**THE PROBLEM:** Show all lines of the listing that hold the word "aspect".

**** MATERIALS PROVIDED

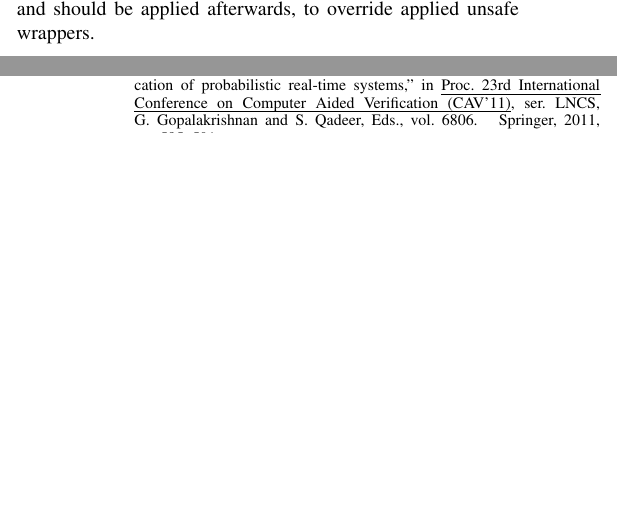
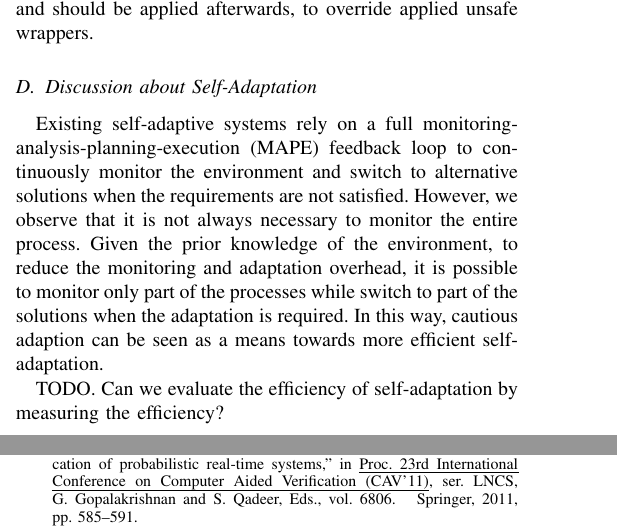
Before and after one commit to PauloHenriqueMaia/SEAMS-2019---Cautious-Adaptation, a LaTeX paper (main.tex, which reads proposal.tex): two parts of the columns of pages 3 and 5 of 5, joined at a grey line, cut so that both start at the same text, the shorter picture padded with empty space. Compiled offline with pdfLaTeX.

Commit message:
added some discussion point related to self-adaptation

```diff
--- a/proposal.tex
+++ b/proposal.tex
@@ -104,3 +105,11 @@ Based on aspect-oriented programming (AOP)~\cite{Kiczales:2001}, we introduce wr
 %Once the join points are identified, we can use regular expressions to express them as {\it point-cuts} so that a replacement of the behaviour after the join points can be done through aspect {\it advices}. Aspect advices in this situation are exceptional handling which can still invoke existing functionality of the original components, but can also introduce additional functions and conditions that do not exist in the original component. But the weaving of the aspect-oriented wrapper must be performed with caution.
 
 In the situation in which there are more than one wrapper for the same exceptional condition, to avoid interference~\cite{Katz:2008:IAI:1394496.1394500}, we define a precedence order among wrappers. For example, a safety wrapper is regarded with a high-level of importance and should be applied afterwards, to override applied unsafe wrappers.
+
+\subsection{Discussion about Self-Adaptation}
+
+Existing self-adaptive systems rely on a full monitoring-analysis-planning-execution (MAPE) feedback loop to continuously monitor the environment and switch to alternative solutions when the requirements are not satisfied.
+However, we observe that it is not always necessary to monitor the entire process. Given the prior knowledge of the environment, to reduce the monitoring and adaptation overhead, it is possible to monitor only part of the processes while switch to part of the solutions when the adaptation is required.
+In this way, cautious adaption can be seen as a means towards more efficient self-adaptation.
+
+TODO. Can we evaluate the efficiency of self-adaptation by measuring the efficiency?
```
Also changed, not shown: proposal.tex (1 more changed lines).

********

**WRITTEN ANSWER:**
@@ -104,3 +105,11 @@ Based on aspect-oriented programming (AOP)~\cite{Kiczales:2001}, we introduce wr
 %Once the join points are identified, we can use regular expressions to express them as {\it point-cuts} so that a replacement of the behaviour after the join points can be done through aspect {\it advices}. Aspect advices in this situation are exceptional handling which can still invoke existing functionality of the original components, but can also introduce additional functions and conditions that do not exist in the original component. But the weaving of the aspect-oriented wrapper must be performed with caution.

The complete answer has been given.